A7: Something that we always like to do when we make game is try to make it feel like the game world is ever evolving whether you’re in it or not. It’s not like the show Truman where the world revolves around you, rather the opposite. It makes the world feel more concrete, alive and unpredictable. But for Hellpoint, the black hole orbit system was a huge challenge! We had to plan many different game states and mods for environments that were already immense, we had to design a dynamic skybox that spins and twists realistically, we had to make correct maths for the spin of the Irid Novo station so that the black hole always looks glorious in the sky, we had to create many different sets of stat balancing and loot drop tables for every bosses and enemies… a bit insane but it paid off by making the game feel so unique and alive.
Q8: Surely Hellpoint can be defined as a challenging game, especially some sections (personally still having nightmares about the zero-gravity sections outside the ship). How did you balance the difficulty? Were there some areas that were majorly revised due to being too difficult?
A8: To be honest for us it was rather the opposite that happened. Prior to Dark Souls the whole industry was in a “casual gaming” and “accessibility first” trend so we were very thankful to From Software for making hardcore games popular again. We cranked up the difficulty to make a very skill-based game but we also wanted players to be able to personalize their experience, allowing them to skip to late game environments if they find the right secrets, or letting them craft items that would allow them to lower the stats of the enemies. The character stats and upgrades are basically not capped at all. But the enemies are still savage and can be buffed if the black hole is in the sky. The game can be played in coop uninterrupted from beginning to the end, etc.
Q9: Recently, for the first anniversary, the DLC Blue Sun was announced for Hellpoint. Could you tell us something more of what deadly and lurking things a player should expect in the new DLC?
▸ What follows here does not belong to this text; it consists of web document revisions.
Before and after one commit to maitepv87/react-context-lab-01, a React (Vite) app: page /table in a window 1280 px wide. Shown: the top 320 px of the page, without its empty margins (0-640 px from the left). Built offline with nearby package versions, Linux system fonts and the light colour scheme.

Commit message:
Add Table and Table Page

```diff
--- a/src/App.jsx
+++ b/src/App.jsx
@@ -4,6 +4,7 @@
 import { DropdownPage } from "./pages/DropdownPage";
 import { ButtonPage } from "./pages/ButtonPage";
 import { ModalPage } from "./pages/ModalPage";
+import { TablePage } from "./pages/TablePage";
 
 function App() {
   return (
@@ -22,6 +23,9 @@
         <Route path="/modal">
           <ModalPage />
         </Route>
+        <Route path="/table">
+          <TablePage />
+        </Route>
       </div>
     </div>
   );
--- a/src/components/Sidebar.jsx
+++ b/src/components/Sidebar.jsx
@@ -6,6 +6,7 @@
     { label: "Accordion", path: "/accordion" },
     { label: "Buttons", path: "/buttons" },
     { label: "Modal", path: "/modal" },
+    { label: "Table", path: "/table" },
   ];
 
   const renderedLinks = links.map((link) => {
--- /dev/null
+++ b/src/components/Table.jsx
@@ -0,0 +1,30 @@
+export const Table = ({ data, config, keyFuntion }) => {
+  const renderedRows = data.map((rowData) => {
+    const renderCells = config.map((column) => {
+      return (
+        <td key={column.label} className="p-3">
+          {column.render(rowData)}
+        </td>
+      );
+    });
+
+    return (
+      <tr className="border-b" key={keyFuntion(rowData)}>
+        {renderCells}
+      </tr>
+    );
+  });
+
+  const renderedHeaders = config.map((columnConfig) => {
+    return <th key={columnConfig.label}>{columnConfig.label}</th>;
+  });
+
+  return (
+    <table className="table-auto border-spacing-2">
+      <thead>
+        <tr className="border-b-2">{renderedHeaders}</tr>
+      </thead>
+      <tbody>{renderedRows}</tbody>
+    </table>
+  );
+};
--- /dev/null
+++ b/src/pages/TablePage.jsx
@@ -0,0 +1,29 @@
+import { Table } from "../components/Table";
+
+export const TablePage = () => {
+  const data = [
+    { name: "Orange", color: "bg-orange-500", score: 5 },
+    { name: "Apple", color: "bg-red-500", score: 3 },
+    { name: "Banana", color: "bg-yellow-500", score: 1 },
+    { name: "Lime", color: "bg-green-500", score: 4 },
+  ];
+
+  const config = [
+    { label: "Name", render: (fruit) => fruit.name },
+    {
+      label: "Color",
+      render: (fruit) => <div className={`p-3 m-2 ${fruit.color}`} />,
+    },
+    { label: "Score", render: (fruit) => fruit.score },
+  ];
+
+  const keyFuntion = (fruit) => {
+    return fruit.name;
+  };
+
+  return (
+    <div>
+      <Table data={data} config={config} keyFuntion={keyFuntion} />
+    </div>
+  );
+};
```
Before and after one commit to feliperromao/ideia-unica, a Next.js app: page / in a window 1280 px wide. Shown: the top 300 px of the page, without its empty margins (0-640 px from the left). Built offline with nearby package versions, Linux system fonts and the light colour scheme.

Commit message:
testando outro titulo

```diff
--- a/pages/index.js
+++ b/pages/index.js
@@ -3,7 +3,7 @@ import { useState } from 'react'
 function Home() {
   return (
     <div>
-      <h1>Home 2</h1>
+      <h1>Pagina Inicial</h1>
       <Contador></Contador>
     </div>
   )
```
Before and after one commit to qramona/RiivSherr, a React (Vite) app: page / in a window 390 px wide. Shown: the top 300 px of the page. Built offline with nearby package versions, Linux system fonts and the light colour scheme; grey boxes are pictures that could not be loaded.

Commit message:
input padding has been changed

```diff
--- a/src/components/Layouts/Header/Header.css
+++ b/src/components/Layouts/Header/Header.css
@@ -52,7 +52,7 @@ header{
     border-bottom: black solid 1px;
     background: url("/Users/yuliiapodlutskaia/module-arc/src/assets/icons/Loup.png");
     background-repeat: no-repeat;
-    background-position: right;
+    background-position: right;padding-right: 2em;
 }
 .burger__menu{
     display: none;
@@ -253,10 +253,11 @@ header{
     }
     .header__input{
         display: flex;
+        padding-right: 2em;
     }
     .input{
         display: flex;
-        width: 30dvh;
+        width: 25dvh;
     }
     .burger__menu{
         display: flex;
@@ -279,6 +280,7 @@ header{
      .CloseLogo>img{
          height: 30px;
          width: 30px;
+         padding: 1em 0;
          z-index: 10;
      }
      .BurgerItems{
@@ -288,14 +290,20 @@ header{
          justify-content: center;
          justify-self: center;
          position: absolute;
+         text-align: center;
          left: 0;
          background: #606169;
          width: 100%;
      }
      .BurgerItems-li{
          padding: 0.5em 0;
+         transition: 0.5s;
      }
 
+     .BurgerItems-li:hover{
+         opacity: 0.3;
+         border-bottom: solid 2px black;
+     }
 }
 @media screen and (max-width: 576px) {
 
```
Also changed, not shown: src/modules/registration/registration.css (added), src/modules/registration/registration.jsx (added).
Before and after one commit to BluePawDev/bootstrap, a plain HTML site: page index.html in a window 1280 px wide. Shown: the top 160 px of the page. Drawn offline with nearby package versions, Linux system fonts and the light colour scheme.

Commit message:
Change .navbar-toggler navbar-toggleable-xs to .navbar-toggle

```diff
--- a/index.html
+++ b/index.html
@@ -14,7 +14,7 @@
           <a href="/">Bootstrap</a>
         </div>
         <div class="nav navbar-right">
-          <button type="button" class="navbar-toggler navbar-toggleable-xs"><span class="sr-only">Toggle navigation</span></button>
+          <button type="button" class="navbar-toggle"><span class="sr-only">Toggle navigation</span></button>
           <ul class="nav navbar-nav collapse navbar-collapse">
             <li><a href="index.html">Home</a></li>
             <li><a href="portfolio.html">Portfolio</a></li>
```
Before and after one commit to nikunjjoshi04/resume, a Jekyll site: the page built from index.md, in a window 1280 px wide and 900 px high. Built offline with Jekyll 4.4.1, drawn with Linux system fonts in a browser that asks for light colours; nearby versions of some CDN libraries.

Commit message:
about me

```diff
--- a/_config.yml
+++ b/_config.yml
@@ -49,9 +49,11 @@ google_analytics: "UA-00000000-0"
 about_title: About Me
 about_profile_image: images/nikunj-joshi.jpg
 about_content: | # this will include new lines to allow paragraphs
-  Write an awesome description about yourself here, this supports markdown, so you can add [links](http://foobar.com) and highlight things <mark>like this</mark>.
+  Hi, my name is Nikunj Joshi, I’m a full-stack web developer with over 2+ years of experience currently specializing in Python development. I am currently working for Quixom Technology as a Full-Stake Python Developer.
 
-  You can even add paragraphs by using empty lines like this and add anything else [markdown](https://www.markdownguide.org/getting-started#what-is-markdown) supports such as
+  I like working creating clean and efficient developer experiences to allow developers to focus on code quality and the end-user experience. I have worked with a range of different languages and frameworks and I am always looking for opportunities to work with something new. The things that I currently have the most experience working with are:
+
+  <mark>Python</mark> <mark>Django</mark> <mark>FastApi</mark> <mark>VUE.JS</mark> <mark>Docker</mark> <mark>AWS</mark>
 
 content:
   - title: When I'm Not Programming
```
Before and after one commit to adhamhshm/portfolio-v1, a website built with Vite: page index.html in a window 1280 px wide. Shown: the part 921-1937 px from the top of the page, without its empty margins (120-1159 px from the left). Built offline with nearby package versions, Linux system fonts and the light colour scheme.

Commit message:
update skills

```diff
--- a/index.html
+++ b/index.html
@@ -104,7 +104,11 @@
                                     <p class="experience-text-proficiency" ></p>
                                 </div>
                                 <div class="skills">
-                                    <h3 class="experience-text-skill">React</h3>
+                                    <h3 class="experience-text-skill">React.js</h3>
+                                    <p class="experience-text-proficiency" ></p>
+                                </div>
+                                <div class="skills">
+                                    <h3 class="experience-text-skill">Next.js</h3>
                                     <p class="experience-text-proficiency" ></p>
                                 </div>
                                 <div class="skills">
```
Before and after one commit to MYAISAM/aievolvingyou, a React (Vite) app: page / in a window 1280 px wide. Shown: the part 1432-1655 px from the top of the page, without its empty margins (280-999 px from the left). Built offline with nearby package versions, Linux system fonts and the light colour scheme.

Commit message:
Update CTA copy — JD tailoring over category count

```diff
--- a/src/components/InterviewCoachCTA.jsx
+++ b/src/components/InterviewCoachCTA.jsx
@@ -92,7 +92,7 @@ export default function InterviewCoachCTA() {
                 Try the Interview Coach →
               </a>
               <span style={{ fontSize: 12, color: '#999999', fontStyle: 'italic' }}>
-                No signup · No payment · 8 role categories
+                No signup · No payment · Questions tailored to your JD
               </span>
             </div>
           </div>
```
A9: I think we really outdid ourselves with this DLC! I can’t really say much but I really hope players will see how much we evolved as a team since last year. One thing I wanted to do is making sure the added content doesn’t feel tacked on and expendable, I wanted to make content that makes the whole game more exciting and motivates another playthrough, and make sure that we make it interconnected with the base game so it doesn’t feel tacked on.
Q10: Now that the DLC is coming out, I imagine this will be your main focus for some time, but I am curious, do you already have plans for a future game or a sequel of Hellpoint? Could you tell us something just to satisfy our curiosity?
A10: We’re on fire. We got tons of projects and ideas, we’re expanding, we can finally not worry about money so much and focus on crafting our art and working with our fan base. We got new IP’s in the work as well that is sure to make folks fall off their chair. I don’t think anybody can possibly expect what’s next for us. We want to concretize as many ideas as possible while we’re not too old. It’ll take time but it’ll be worth it.
I would like to thank Cradle Games for the nice opportunity, especially Mathieu for the very interesting answers. I look forward to diving again into the oppressive universe of Hellpoint with the new DLC Blue Sun, mentally preparing to slash new grotesque monsters using the eyeball of a cosmic god. While waiting for the new DLC, if you still didn’t try Hellpoint, it is available on STEAM and all the major consoles.